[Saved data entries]

-- Opening Marker --

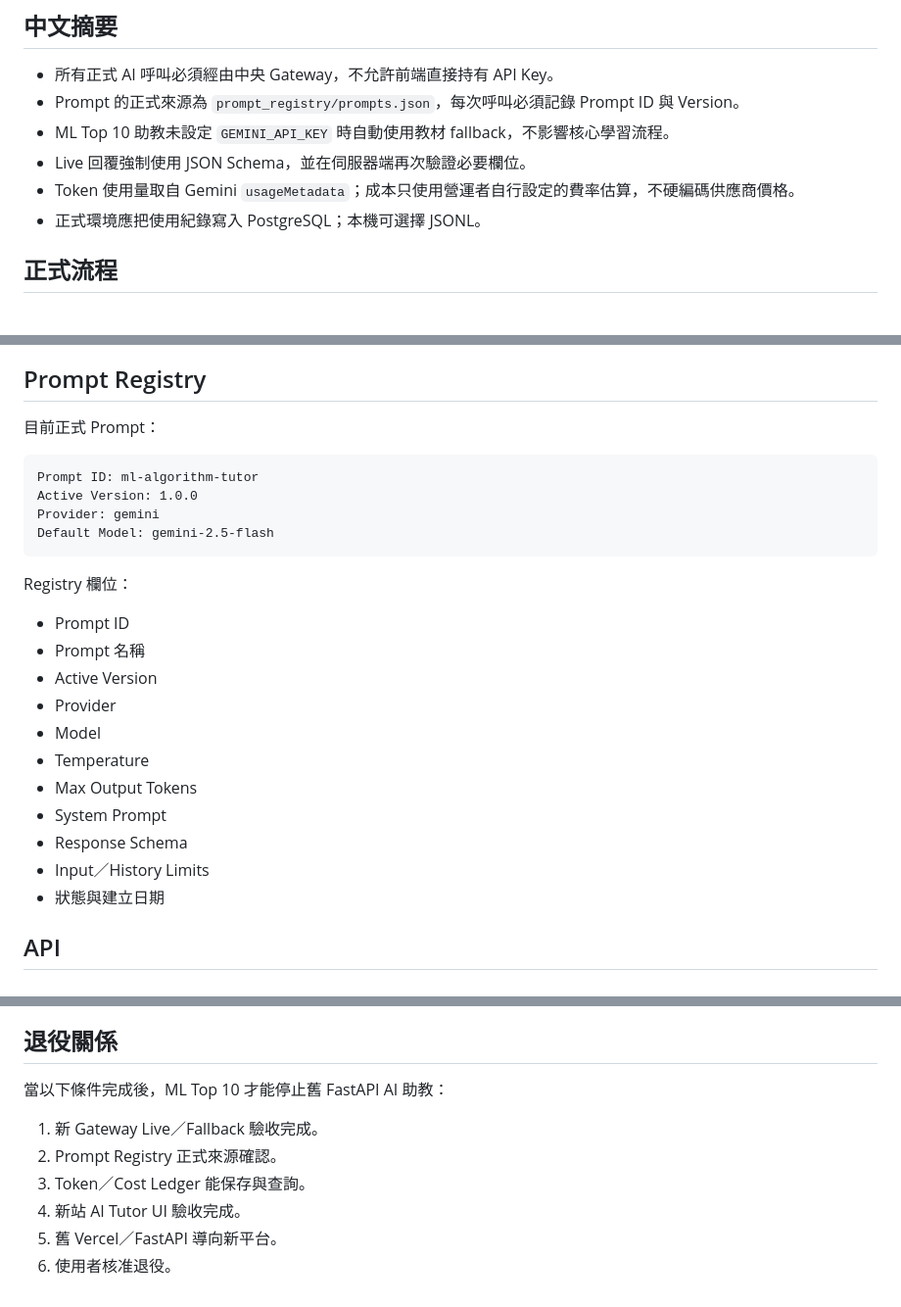
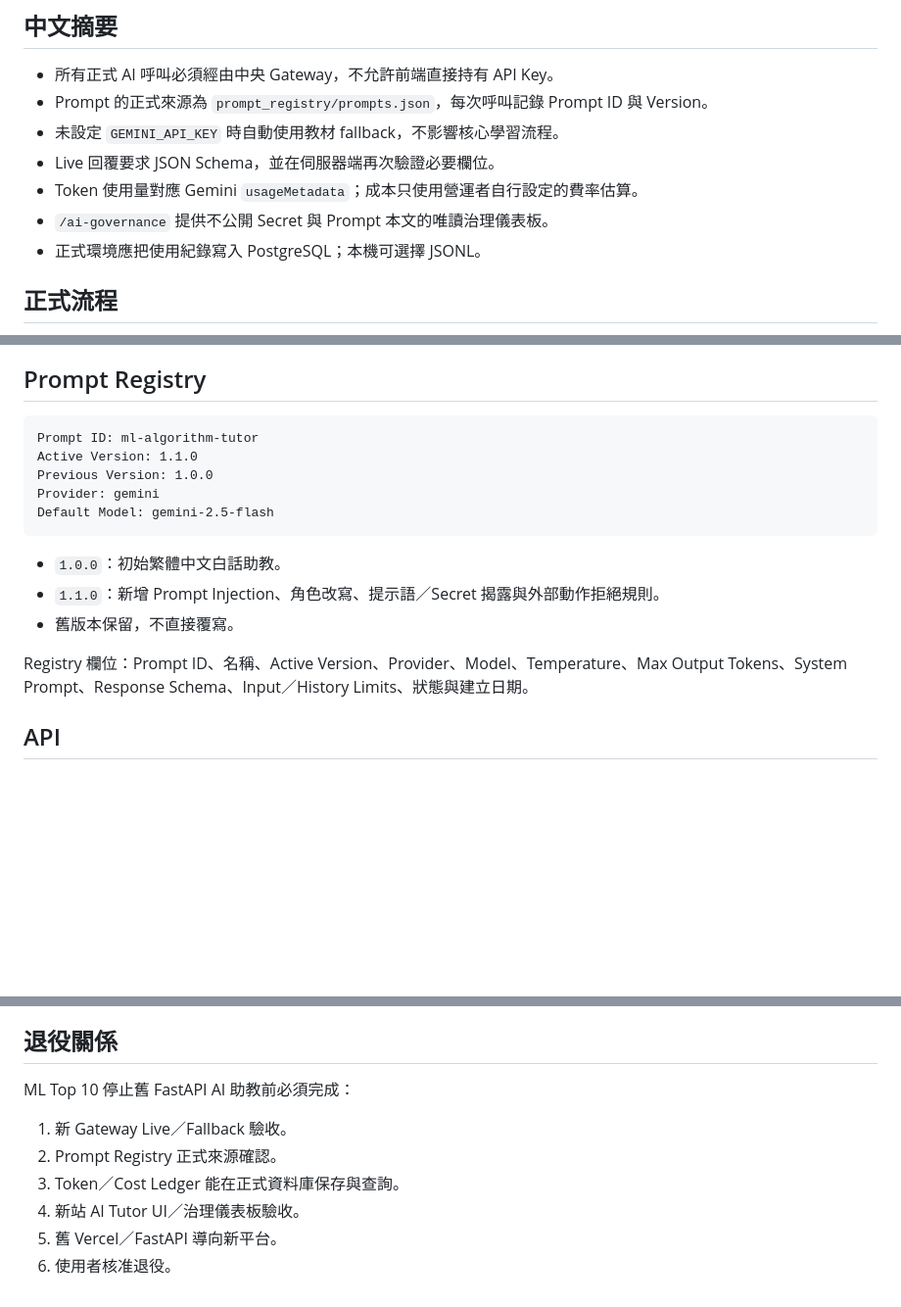
Before and after one commit to gshan1209-cell/AI-Learning-Portfolio, a Markdown page: docs/architecture/AI_GATEWAY.md, 3 parts joined by grey strips. Shown at 98% size. GitHub-like rendering; blank space fills up the shorter version.

````diff
--- a/docs/architecture/AI_GATEWAY.md
+++ b/docs/architecture/AI_GATEWAY.md
@@ -3,10 +3,11 @@
 ## 中文摘要
 
 - 所有正式 AI 呼叫必須經由中央 Gateway，不允許前端直接持有 API Key。
-- Prompt 的正式來源為 `prompt_registry/prompts.json`，每次呼叫必須記錄 Prompt ID 與 Version。
-- ML Top 10 助教未設定 `GEMINI_API_KEY` 時自動使用教材 fallback，不影響核心學習流程。
-- Live 回覆強制使用 JSON Schema，並在伺服器端再次驗證必要欄位。
-- Token 使用量取自 Gemini `usageMetadata`；成本只使用營運者自行設定的費率估算，不硬編碼供應商價格。
+- Prompt 的正式來源為 `prompt_registry/prompts.json`，每次呼叫記錄 Prompt ID 與 Version。
+- 未設定 `GEMINI_API_KEY` 時自動使用教材 fallback，不影響核心學習流程。
+- Live 回覆要求 JSON Schema，並在伺服器端再次驗證必要欄位。
+- Token 使用量對應 Gemini `usageMetadata`；成本只使用營運者自行設定的費率估算。
+- `/ai-governance` 提供不公開 Secret 與 Prompt 本文的唯讀治理儀表板。
 - 正式環境應把使用紀錄寫入 PostgreSQL；本機可選擇 JSONL。
 
 ## 正式流程
@@ -29,28 +32,19 @@ flowchart LR
 
 ## Prompt Registry
 
-目前正式 Prompt：
-
 ```text
 Prompt ID: ml-algorithm-tutor
-Active Version: 1.0.0
+Active Version: 1.1.0
+Previous Version: 1.0.0
 Provider: gemini
 Default Model: gemini-2.5-flash
 ```
 
-Registry 欄位：
+- `1.0.0`：初始繁體中文白話助教。
+- `1.1.0`：新增 Prompt Injection、角色改寫、提示語／Secret 揭露與外部動作拒絕規則。
+- 舊版本保留，不直接覆寫。
 
-- Prompt ID
-- Prompt 名稱
-- Active Version
-- Provider
-- Model
-- Temperature
-- Max Output Tokens
-- System Prompt
-- Response Schema
-- Input／History Limits
-- 狀態與建立日期
+Registry 欄位：Prompt ID、名稱、Active Version、Provider、Model、Temperature、Max Output Tokens、System Prompt、Response Schema、Input／History Limits、狀態與建立日期。
 
 ## API
 
@@ -164,11 +170,11 @@ AI_USAGE_LOG_PATH=ai_usage_logs/runtime.jsonl
 
 ## 退役關係
 
-當以下條件完成後，ML Top 10 才能停止舊 FastAPI AI 助教：
+ML Top 10 停止舊 FastAPI AI 助教前必須完成：
 
-1. 新 Gateway Live／Fallback 驗收完成。
+1. 新 Gateway Live／Fallback 驗收。
 2. Prompt Registry 正式來源確認。
-3. Token／Cost Ledger 能保存與查詢。
-4. 新站 AI Tutor UI 驗收完成。
+3. Token／Cost Ledger 能在正式資料庫保存與查詢。
+4. 新站 AI Tutor UI／治理儀表板驗收。
 5. 舊 Vercel／FastAPI 導向新平台。
 6. 使用者核准退役。
````
Also changed, not shown: other parts of docs/architecture/AI_GATEWAY.md (+39 -25 lines).
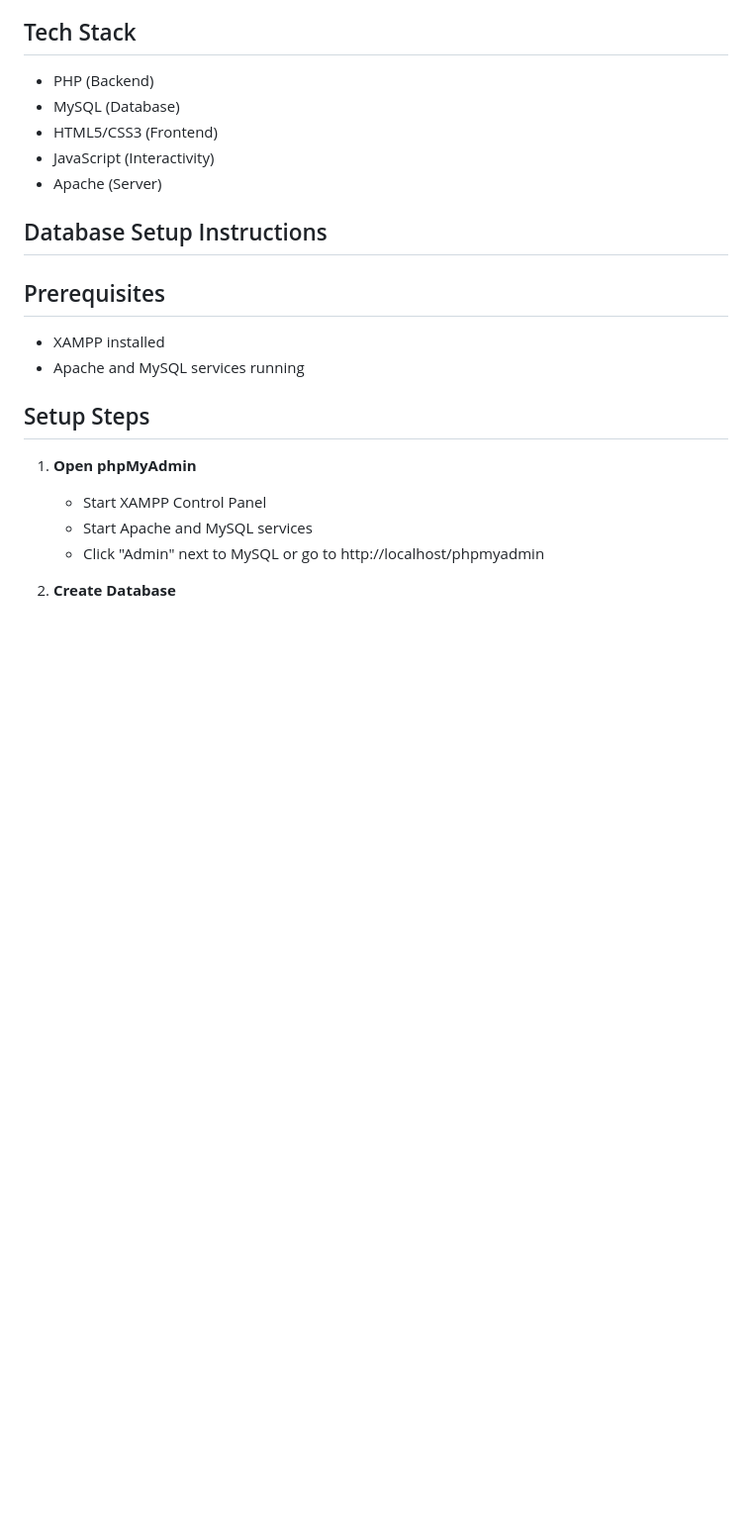
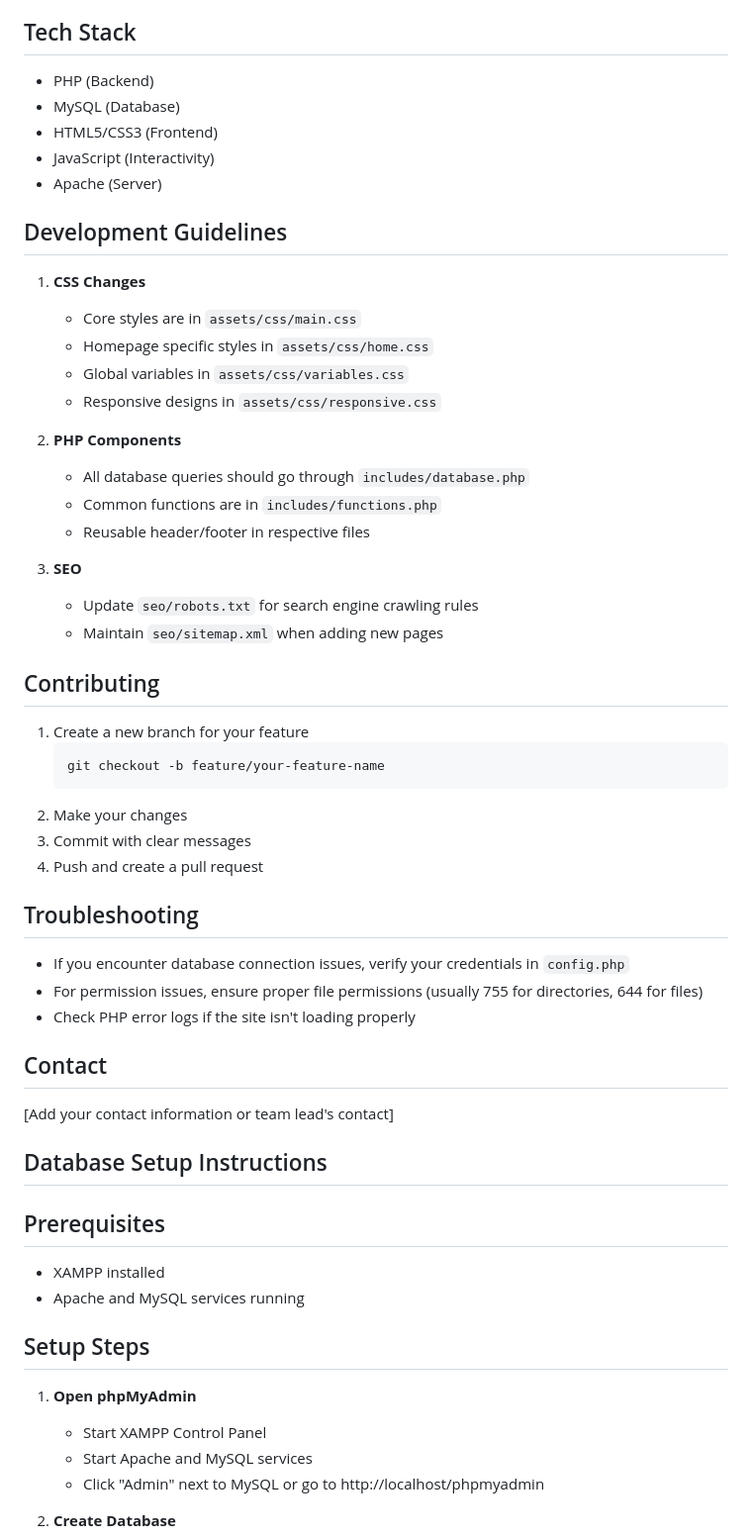
Before and after one commit to ayazdani/RealState, a Markdown page: README.md, the part around one of its changes. Shown at 99% size. Drawn GitHub-style; blank space fills up the shorter version.

````diff
--- a/README.md
+++ b/README.md
@@ -64,6 +64,40 @@ See GUIDELINES.md for:
 - HTML5/CSS3 (Frontend)
 - JavaScript (Interactivity)
 - Apache (Server)
+
+## Development Guidelines
+
+1. **CSS Changes**
+   - Core styles are in `assets/css/main.css`
+   - Homepage specific styles in `assets/css/home.css`
+   - Global variables in `assets/css/variables.css`
+   - Responsive designs in `assets/css/responsive.css`
+
+2. **PHP Components**
+   - All database queries should go through `includes/database.php`
+   - Common functions are in `includes/functions.php`
+   - Reusable header/footer in respective files
+
+3. **SEO**
+   - Update `seo/robots.txt` for search engine crawling rules
+   - Maintain `seo/sitemap.xml` when adding new pages
+
+## Contributing
+1. Create a new branch for your feature
+   ```bash
+   git checkout -b feature/your-feature-name
+   ```
+2. Make your changes
+3. Commit with clear messages
+4. Push and create a pull request
+
+## Troubleshooting
+- If you encounter database connection issues, verify your credentials in `config.php`
+- For permission issues, ensure proper file permissions (usually 755 for directories, 644 for files)
+- Check PHP error logs if the site isn't loading properly
+
+## Contact
+[Add your contact information or team lead's contact]
 
 ## Database Setup Instructions
 
````
Also changed, not shown: other parts of README.md (+95 -37 lines), docs/GUIDELINES.md (+156 -0 lines).
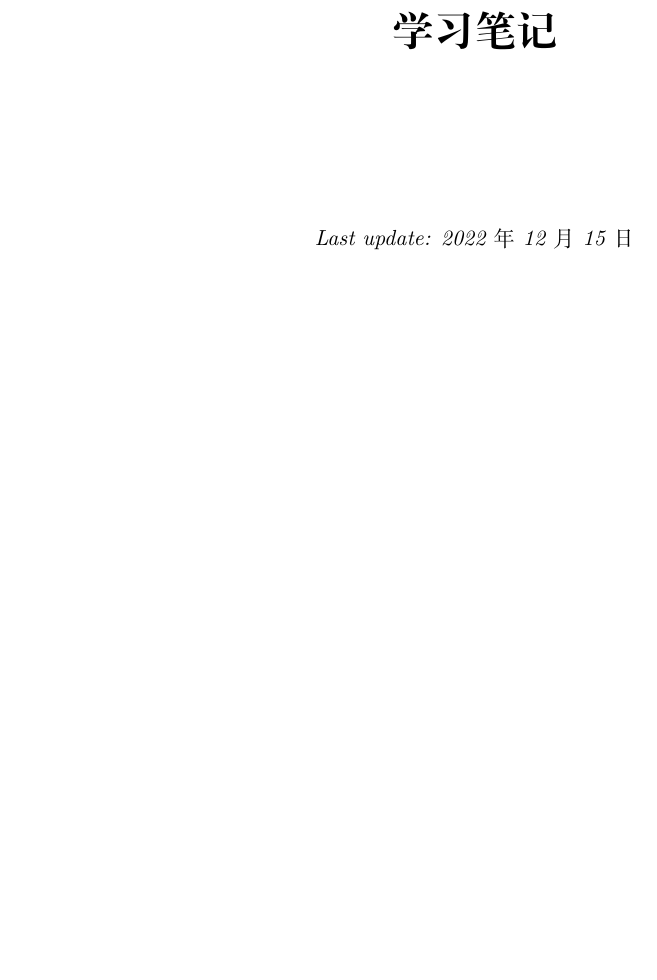
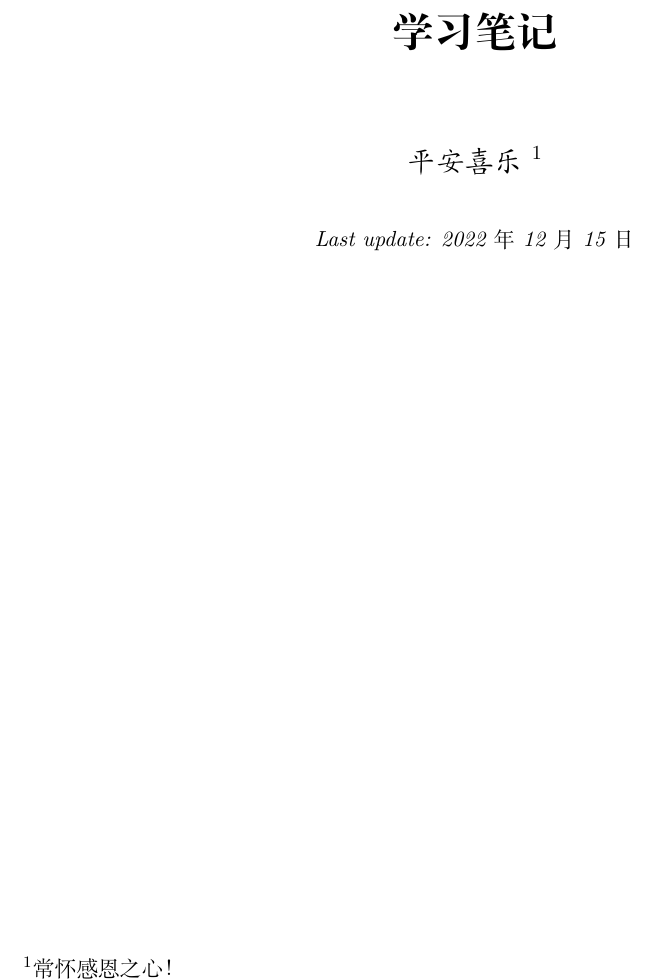
Before and after one commit to Nazorine/applied_mechanics_of_solids, a LaTeX book (tex_applied_mechanics_of_solids/manuscript.tex): part of page 1 of 7, cut so that both start at the same text, the shorter picture padded with empty space. Compiled offline with XeLaTeX.

Commit message:
tex添加作者

```diff
--- a/tex_applied_mechanics_of_solids/manuscript.tex
+++ b/tex_applied_mechanics_of_solids/manuscript.tex
@@ -41,9 +41,9 @@
 % title, author, date
 \title{\LARGE\bfseries\songti 学习笔记}
 
-% \author{ \kaishu 平安喜乐
-% 		\thanks{常怀感恩之心！} \\[0.5ex] % 在第一页左下角加感谢
-% 		}
+\author{ \kaishu 平安喜乐
+		\thanks{常怀感恩之心！} \\[0.5ex] % 在第一页左下角加感谢
+		}
 
 \date{\small\itshape Last update: \today}
 
```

-- Closing Marker --

TASK BRIEF: Lines with "assets" in them are what the answer must contain; copy each from the records above.

YOUR RESPONSE:
+   - Core styles are in `assets/css/main.css`
+   - Homepage specific styles in `assets/css/home.css`
+   - Global variables in `assets/css/variables.css`
+   - Responsive designs in `assets/css/responsive.css`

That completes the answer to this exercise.